- _What is expected_:
Please copy exactly the line containing "Also changed, not" and every line after it, through the last line of the records below, leaving out all pictures.

- _Material provided_:
# # # #
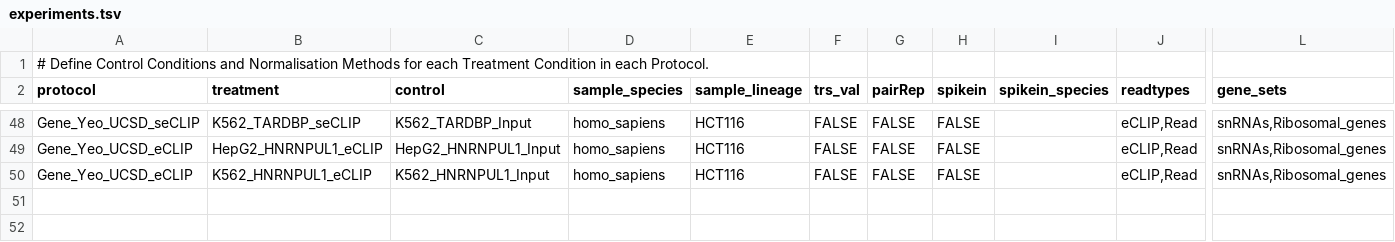
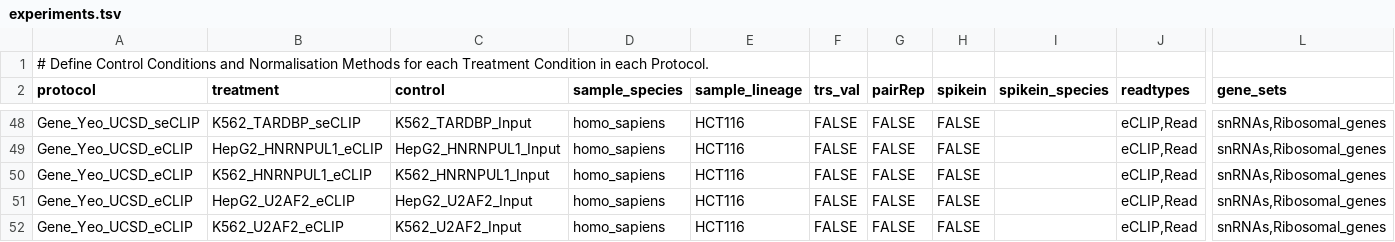
Before and after one commit to AngLi9849/RNASeqSnakemake, a TSV file: config/experiments.tsv, drawn as a sheet; only a part is shown, gaps mark what is left out; rows hold the shown columns only; the diff names each change by its address in the sheet, - before the commit and + after, or states it on an @@ line.

```diff
--- a/config/experiments.tsv
+++ b/config/experiments.tsv
+row 51: Gene_Yeo_UCSD_eCLIP | HepG2_U2AF2_eCLIP | HepG2_U2AF2_Input | homo_sapiens | HCT116 | FALSE | FALSE | FALSE |  | eCLIP,Read | snRNAs,Ribosomal_genes
+row 52: Gene_Yeo_UCSD_eCLIP | K562_U2AF2_eCLIP | K562_U2AF2_Input | homo_sapiens | HCT116 | FALSE | FALSE | FALSE |  | eCLIP,Read | snRNAs,Ribosomal_genes
```
Also changed, not shown: config/protocols.tsv, 5 other files.
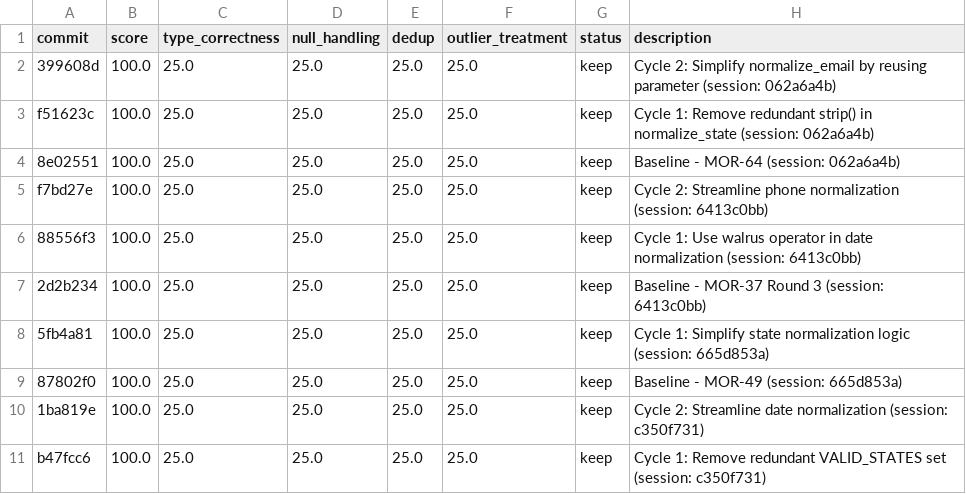
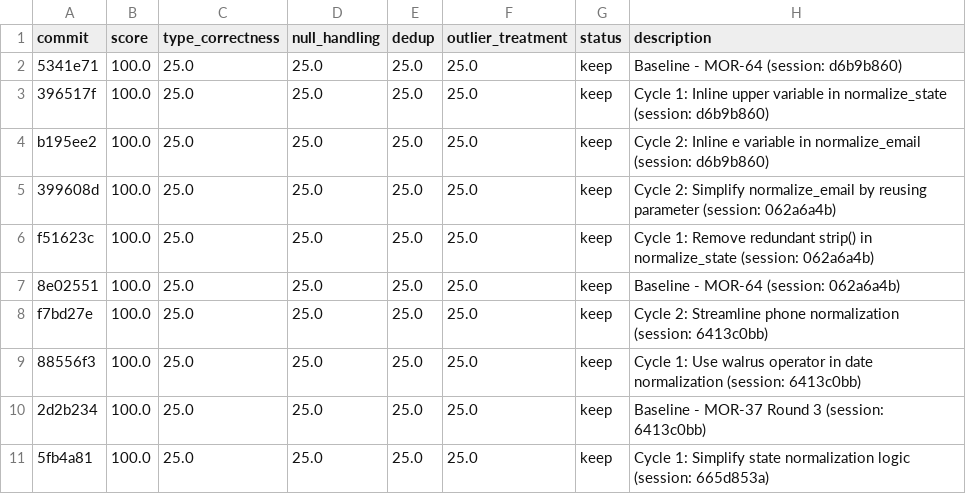
Before and after one commit to bmaguiraz/autoresearcher, a TSV file: experiments/03-data-cleaning/results.tsv, drawn as a sheet; only a part is shown; the shorter side is filled out with more unchanged rows.

```diff
--- a/experiments/03-data-cleaning/results.tsv
+++ b/experiments/03-data-cleaning/results.tsv
@@ -1,2 +1,5 @@
 commit	score	type_correctness	null_handling	dedup	outlier_treatment	status	description
+5341e71	100.0	25.0	25.0	25.0	25.0	keep	Baseline - MOR-64 (session: d6b9b860)
+396517f	100.0	25.0	25.0	25.0	25.0	keep	Cycle 1: Inline upper variable in normalize_state (session: d6b9b860)
+b195ee2	100.0	25.0	25.0	25.0	25.0	keep	Cycle 2: Inline e variable in normalize_email (session: d6b9b860)
 399608d	100.0	25.0	25.0	25.0	25.0	keep	Cycle 2: Simplify normalize_email by reusing parameter (session: 062a6a4b)
```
# # # #
- _Output for this exercise_:
Also changed, not shown: config/protocols.tsv, 5 other files.
Before and after one commit to bmaguiraz/autoresearcher, a TSV file: experiments/03-data-cleaning/results.tsv, drawn as a sheet; only a part is shown; the shorter side is filled out with more unchanged rows.

```diff
--- a/experiments/03-data-cleaning/results.tsv
+++ b/experiments/03-data-cleaning/results.tsv
@@ -1,2 +1,5 @@
 commit	score	type_correctness	null_handling	dedup	outlier_treatment	status	description
+5341e71	100.0	25.0	25.0	25.0	25.0	keep	Baseline - MOR-64 (session: d6b9b860)
+396517f	100.0	25.0	25.0	25.0	25.0	keep	Cycle 1: Inline upper variable in normalize_state (session: d6b9b860)
+b195ee2	100.0	25.0	25.0	25.0	25.0	keep	Cycle 2: Inline e variable in normalize_email (session: d6b9b860)
 399608d	100.0	25.0	25.0	25.0	25.0	keep	Cycle 2: Simplify normalize_email by reusing parameter (session: 062a6a4b)
```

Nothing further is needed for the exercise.